1. Pre-Tax Salary Deduction: If you so choose, you can have money deducted from your paycheck before taxes are taken out. If used regularly, this can save you up to $500 a year on commuting costs. Here’s how it works. Under Section 123(f) of the Internal Revenue Code, benefit plans can allow for a tax-free contribution of up to $230 a month ($2,760 a year) for transit or parking. This plan reduces your gross salary by up to $330 a month, but your take-home pay is still only reduced by $200, which is a savings of up to $130 a month. These plans also save employers up to 8% in payroll taxes, since the payroll amounts are reduced across the board.

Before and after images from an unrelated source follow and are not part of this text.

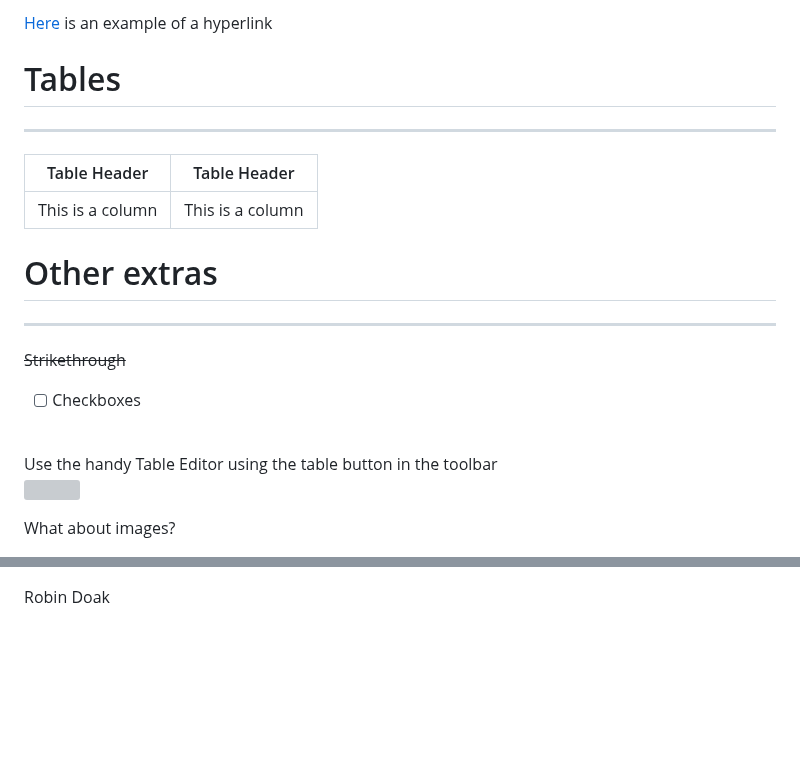
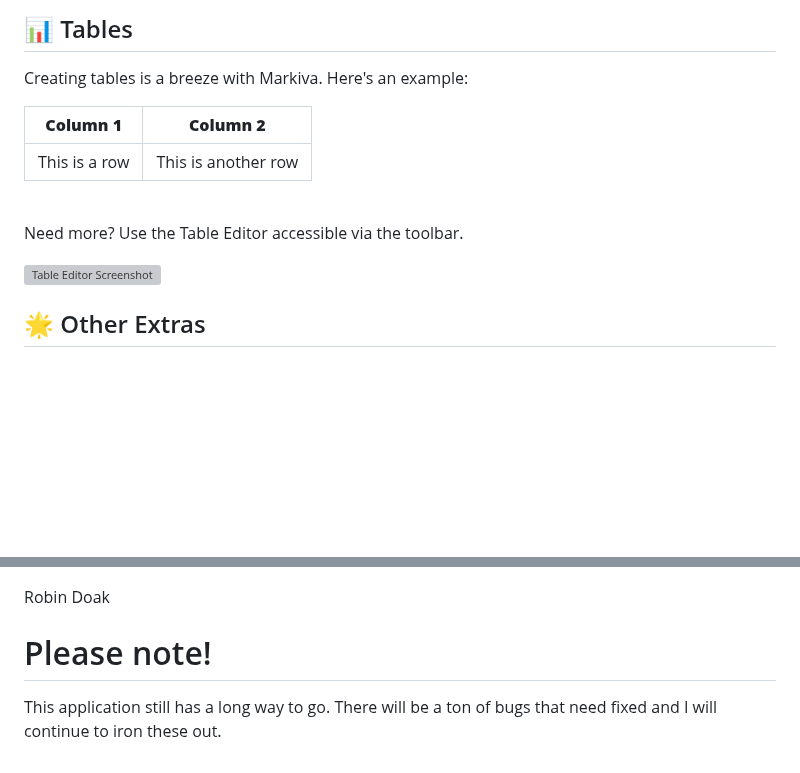
Before and after one commit to skillerious/Markiva, a Markdown page: mymd/Welcome.md, 2 parts joined by grey strips. Rendered like a GitHub page; blank space fills up the shorter version; grey boxes are pictures that could not be loaded.

```diff
--- a/mymd/Welcome.md
+++ b/mymd/Welcome.md
@@ -38,26 +134,17 @@ We have them too!!
 
-[Here](https://github.com/skillerious) is an example of a hyperlink
+## 📊 Tables
 
-# Tables
+Creating tables is a breeze with Markiva. Here's an example:
 
----
-
-| Table Header | Table Header |
-| --- | --- |
-| This is a column | This is a column |
-
-# Other extras
-
----
-~~Strikethrough~~
-
-- [ ] Checkboxes
+| **Column 1**    | **Column 2**    |
+|-----------------|-----------------|
+| This is a row   | This is another row|
 
 <br />
-Use the handy Table Editor using the table button in the toolbar
 
+Need more? Use the Table Editor accessible via the toolbar.
 
-![](https://i.postimg.cc/DzTGcvyr/Screenshot-2024-08-16-200147.png)
+![Table Editor Screenshot](https://i.postimg.cc/DzTGcvyr/Screenshot-2024-08-16-200147.png)
 
-What about images?
+## 🌟 Other Extras
 
@@ -69,2 +165,6 @@ Go and explore what the application has to offer. I hope you enjoy and make good
 
 Robin Doak
+
+# Please note!
+
+This application still has a long way to go. There will be a ton of bugs that need fixed and I will continue to iron these out.
```
Also changed, not shown: other parts of mymd/Welcome.md (+129 -24 lines).
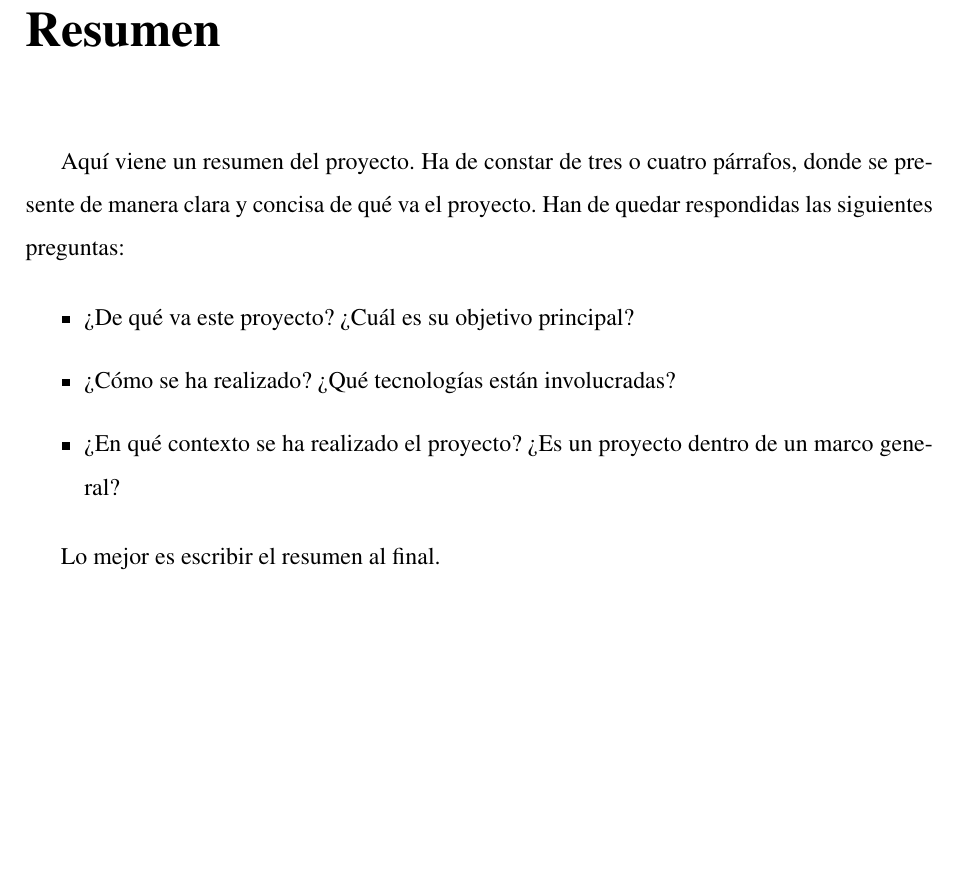
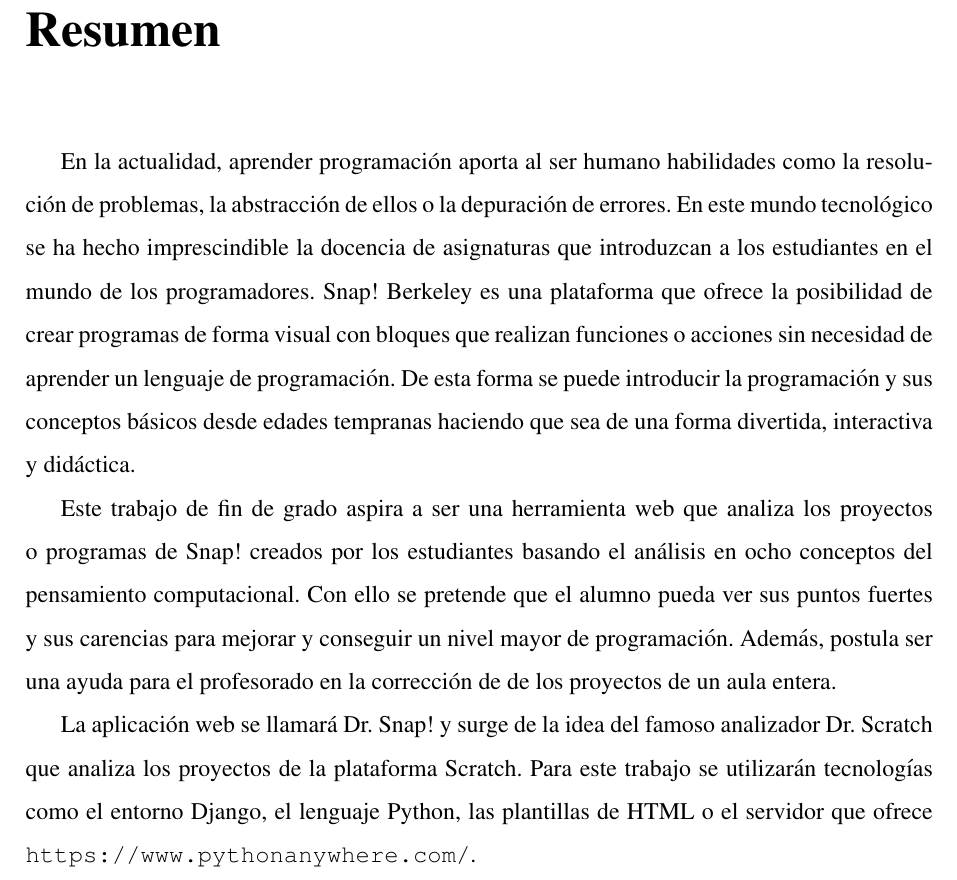
Before and after one commit to prodriguezmartinez/memoria_teleco, a LaTeX book (Memoria del Proyecto/memoria.tex): part of page 9 of 78, cut so that both start at the same text, the shorter picture padded with empty space. Compiled offline with pdfLaTeX.

Commit message:
añadido resumen en español

```diff
--- a/Memoria del Proyecto/memoria.tex
+++ b/Memoria del Proyecto/memoria.tex
@@ -158,17 +158,11 @@ Además, la pareja quizás no sea para siempre, pero tu madre sí.
 %\addcontentsline{toc}{chapter}{Resumen} % si queremos que aparezca en el índice
 \markboth{RESUMEN}{RESUMEN} % encabezado
 
-Aquí viene un resumen del proyecto.
-Ha de constar de tres o cuatro párrafos, donde se presente de manera clara y concisa de qué va el proyecto.
-Han de quedar respondidas las siguientes preguntas:
+En la actualidad, aprender programación aporta al ser humano habilidades como la resolución de problemas, la abstracción de ellos o la depuración de errores. En este mundo tecnológico se ha hecho imprescindible la docencia de asignaturas que introduzcan a los estudiantes en el mundo de los programadores. Snap! Berkeley es una plataforma que ofrece la posibilidad de crear programas de forma visual con bloques que realizan funciones o acciones sin necesidad de aprender un lenguaje de programación. De esta forma se puede introducir la programación y sus conceptos básicos desde edades tempranas haciendo que sea de una forma divertida, interactiva y didáctica.
 
-\begin{itemize}
-  \item ¿De qué va este proyecto? ¿Cuál es su objetivo principal?
-  \item ¿Cómo se ha realizado? ¿Qué tecnologías están involucradas?
-  \item ¿En qué contexto se ha realizado el proyecto? ¿Es un proyecto dentro de un marco general?
-\end{itemize}
+Este trabajo de fin de grado aspira a ser una herramienta web que analiza los proyectos o programas de Snap! creados por los estudiantes basando el análisis en ocho conceptos del pensamiento computacional. Con ello se pretende que el alumno pueda ver sus puntos fuertes y sus carencias para mejorar y conseguir un nivel mayor de programación. Además, postula ser una ayuda para el profesorado en la corrección de de los proyectos de un aula entera.
 
-Lo mejor es escribir el resumen al final.
+La aplicación web se llamará Dr. Snap! y surge de la idea del famoso analizador Dr. Scratch que analiza los proyectos de la plataforma Scratch. Para este trabajo se utilizarán tecnologías como el entorno Django, el lenguaje Python, las plantillas de HTML o el servidor que ofrece \url{https://www.pythonanywhere.com/}.
 
 %%%%%%%%%%%%%%%%%%%%%%%%%%%%%%%%%%%%%%%%%%%%%%%%%%%%%%%%%%%%%%%%%%%%%%%%%%%%%%%%
 %%%% Resumen en inglés
```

2. Complete Coverage: The employer can also choose to pay for parking or transit completely. The company will then receive all tax benefits but employees will save thousands a year on commuting costs.

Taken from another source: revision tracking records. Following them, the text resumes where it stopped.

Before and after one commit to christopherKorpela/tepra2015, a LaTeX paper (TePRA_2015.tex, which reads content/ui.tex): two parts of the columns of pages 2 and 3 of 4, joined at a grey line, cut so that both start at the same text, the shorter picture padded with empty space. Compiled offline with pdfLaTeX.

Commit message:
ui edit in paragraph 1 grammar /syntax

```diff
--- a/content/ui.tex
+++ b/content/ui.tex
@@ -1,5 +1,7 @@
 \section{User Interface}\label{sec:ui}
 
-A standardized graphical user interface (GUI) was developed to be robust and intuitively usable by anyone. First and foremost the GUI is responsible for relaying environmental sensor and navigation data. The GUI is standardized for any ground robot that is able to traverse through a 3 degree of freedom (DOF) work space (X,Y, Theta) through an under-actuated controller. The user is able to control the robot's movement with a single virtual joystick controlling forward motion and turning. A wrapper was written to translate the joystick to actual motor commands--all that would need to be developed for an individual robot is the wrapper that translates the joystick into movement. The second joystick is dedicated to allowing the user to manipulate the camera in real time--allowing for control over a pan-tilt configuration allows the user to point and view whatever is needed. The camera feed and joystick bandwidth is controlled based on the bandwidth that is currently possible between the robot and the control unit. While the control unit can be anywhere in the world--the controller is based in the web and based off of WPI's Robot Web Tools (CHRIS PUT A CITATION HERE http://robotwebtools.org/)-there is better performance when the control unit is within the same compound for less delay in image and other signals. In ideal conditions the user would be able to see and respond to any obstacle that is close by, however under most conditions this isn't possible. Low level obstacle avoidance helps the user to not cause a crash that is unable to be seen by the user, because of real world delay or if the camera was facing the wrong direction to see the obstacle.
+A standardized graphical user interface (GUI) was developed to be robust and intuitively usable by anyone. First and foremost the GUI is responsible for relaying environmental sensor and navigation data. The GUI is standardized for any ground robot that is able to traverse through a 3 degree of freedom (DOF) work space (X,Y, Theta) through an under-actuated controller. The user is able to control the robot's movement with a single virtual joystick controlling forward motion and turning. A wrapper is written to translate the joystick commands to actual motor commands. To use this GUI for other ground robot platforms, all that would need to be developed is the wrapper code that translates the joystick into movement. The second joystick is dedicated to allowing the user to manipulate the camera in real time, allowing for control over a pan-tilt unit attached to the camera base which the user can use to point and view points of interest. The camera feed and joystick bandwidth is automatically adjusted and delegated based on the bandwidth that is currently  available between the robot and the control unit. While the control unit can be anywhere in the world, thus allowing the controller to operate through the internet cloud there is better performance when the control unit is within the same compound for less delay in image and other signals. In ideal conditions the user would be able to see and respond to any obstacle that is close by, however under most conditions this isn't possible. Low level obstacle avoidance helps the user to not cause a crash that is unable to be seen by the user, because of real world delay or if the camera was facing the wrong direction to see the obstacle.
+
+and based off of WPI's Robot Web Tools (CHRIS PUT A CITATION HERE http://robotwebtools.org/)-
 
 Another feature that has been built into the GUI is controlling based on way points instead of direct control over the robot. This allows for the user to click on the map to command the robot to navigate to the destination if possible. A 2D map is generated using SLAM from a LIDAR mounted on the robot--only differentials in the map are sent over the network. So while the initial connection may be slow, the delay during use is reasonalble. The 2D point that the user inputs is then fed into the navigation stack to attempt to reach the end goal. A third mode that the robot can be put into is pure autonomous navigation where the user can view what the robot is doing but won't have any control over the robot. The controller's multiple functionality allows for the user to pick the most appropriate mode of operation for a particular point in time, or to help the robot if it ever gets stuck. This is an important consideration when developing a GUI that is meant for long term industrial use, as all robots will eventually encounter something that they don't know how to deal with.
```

Take Advantage of Local Discounts
If you take public transportation, keep a log of these expenses and buy discounted monthly rider passes where available. For example, New York offers a reduced fare metro card that gives you unlimited rides for no more than $40.50 a month, available to those over 65 or with disabilities.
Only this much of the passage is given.